New requirements for senior project lead to fewer participants

by Amanda Malool
New guidelines for senior project applications have resulted in a drop in the number of students taking part in the end-of-year program.
This year, 64 seniors applied and 48 were approved to engage in various career-oriented internships during the last six weeks of school. An additional 22 will shadow educators in district schools as a part of the Tomorrow’s Teachers class. Last year, 114 seniors applied, and 92 were accepted, along with 18 student teachers.

The first step in the new application process is to obtain counselor verification that the proposed project is related to the senior’s career goals.
“[Principal] Dr. Heisey wanted it to be more rigorous so students could link it to their possible careers, instead of just using senior project to skip class,” said vice principal Timothy Donahue.
“After the AP tests, the school year winds down, but I wanted to be doing something involving my intended major,” said senior Jamie Rauch. “I’m going to be a psych major, and there is a lot of confidentiality surrounding the practice of psychology, so shadowing a guidance counselor was the closest I could get to the real thing.”
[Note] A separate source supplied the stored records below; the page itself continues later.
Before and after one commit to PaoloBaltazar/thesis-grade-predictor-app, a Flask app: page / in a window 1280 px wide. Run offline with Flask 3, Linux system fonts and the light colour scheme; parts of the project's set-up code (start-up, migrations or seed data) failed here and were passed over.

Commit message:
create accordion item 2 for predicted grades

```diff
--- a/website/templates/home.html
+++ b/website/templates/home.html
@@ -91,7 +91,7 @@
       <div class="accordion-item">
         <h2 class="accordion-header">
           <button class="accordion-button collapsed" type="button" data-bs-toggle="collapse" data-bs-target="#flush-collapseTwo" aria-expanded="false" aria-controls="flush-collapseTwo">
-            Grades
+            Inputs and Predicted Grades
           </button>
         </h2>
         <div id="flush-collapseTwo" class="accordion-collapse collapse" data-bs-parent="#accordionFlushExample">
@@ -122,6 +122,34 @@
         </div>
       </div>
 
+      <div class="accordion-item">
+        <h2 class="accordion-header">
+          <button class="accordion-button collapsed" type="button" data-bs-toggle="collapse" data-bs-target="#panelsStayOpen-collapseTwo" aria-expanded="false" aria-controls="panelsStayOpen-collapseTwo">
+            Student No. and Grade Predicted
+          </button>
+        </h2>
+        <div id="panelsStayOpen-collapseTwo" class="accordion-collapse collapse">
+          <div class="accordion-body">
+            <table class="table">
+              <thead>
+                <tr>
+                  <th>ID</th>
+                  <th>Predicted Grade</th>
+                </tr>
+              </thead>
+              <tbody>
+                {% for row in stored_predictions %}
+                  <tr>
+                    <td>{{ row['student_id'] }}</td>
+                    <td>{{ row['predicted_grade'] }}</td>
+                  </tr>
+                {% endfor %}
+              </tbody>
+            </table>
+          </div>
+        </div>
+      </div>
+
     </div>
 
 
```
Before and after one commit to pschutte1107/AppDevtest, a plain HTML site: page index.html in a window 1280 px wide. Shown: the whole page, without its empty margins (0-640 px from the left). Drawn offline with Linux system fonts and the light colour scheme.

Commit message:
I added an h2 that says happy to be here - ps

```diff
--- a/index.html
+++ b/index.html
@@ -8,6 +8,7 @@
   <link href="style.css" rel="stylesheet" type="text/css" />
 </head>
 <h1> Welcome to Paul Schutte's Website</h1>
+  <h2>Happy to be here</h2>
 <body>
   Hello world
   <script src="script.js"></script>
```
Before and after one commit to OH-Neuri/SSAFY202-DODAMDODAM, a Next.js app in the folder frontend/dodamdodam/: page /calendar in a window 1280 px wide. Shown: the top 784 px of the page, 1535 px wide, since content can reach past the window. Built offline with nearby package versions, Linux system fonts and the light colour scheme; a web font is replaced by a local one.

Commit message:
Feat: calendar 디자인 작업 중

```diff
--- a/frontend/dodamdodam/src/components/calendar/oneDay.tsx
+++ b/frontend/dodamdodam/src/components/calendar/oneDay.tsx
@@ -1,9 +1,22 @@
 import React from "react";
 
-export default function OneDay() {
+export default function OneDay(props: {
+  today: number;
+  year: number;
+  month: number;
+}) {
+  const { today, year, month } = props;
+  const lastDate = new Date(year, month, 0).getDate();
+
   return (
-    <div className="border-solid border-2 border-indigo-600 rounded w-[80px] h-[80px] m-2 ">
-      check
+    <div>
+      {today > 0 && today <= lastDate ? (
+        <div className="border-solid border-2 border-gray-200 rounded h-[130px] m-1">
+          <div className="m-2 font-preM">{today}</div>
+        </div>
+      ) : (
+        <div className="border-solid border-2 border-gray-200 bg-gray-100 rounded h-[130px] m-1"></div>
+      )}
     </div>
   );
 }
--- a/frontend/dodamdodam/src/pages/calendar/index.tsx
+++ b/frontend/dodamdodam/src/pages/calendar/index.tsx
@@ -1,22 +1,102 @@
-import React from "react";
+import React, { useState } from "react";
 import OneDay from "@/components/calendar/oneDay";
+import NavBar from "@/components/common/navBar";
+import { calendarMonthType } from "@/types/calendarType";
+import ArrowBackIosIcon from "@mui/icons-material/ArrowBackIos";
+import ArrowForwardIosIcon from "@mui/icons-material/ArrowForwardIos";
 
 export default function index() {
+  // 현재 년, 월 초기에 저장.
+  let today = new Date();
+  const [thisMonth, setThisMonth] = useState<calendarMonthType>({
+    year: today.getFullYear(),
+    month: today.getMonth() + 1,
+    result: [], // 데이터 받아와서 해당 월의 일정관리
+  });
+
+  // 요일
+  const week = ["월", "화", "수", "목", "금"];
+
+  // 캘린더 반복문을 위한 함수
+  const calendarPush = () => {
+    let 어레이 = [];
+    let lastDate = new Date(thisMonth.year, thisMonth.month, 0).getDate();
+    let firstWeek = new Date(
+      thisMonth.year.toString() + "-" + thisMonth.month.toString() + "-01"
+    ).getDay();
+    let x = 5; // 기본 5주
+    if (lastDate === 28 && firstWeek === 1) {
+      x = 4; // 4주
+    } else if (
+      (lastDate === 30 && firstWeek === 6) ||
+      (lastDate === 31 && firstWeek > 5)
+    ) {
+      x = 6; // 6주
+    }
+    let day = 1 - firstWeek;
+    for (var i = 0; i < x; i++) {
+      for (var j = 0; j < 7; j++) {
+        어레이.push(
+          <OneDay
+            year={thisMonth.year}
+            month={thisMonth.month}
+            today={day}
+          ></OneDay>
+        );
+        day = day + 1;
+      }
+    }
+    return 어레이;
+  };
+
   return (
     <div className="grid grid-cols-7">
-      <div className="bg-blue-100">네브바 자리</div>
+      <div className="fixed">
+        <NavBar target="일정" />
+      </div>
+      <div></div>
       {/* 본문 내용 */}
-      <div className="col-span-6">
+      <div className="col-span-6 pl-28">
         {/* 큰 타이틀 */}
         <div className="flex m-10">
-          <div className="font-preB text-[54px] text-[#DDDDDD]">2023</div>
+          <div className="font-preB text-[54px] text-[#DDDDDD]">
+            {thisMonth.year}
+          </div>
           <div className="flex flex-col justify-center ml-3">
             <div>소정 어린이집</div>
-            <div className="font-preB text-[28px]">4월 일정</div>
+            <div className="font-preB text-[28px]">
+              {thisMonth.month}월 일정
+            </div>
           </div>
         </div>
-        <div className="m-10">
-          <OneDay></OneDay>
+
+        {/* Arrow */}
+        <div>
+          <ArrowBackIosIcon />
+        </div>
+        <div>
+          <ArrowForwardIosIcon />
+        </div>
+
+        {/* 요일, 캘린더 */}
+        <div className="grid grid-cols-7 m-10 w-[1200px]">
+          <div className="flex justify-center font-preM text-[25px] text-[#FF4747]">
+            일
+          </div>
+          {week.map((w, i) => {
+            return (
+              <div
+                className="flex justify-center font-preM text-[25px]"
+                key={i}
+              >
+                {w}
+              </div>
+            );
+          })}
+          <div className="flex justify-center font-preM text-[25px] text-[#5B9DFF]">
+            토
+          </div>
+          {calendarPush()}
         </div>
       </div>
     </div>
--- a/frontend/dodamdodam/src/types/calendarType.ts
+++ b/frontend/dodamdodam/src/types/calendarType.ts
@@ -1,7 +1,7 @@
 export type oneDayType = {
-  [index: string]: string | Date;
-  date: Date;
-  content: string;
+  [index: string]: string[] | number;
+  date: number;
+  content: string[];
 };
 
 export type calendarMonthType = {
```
Many students initially applied for the project, but some withdrew their application during the second phase in which applicants are required to write a research paper.
“There was an essay to get in [to the program], and then another essay once you moved on to the next step,” said senior Hailee Sciara, who decided not to participate. “I thought it would be a waste of my time because I was also writing college essays, scholarship essays and honors program essays.”
In prior years, all seniors participating in the project were excused from final exams, but now students with less than an A- in any class may be required to return to school to take a modified final exam in that subject. Additionally, the time frame for the project is shorter.
The process was “difficult compared to previous years, but not unmanageable [and] really about your ability to see past the effort of the process and the stages,” said Rauch.
For members of Tomorrow’s Teachers, the scope of the project is relatively unchanged.
“I am a Hebrew school aide and I babysit all the time, so having the chance to teach in the classroom during the day is really exciting,” said senior Emily Koprowski, who will begin observing her mentor, Evergreen School second-grade teacher Debbie Skaar, on May 13.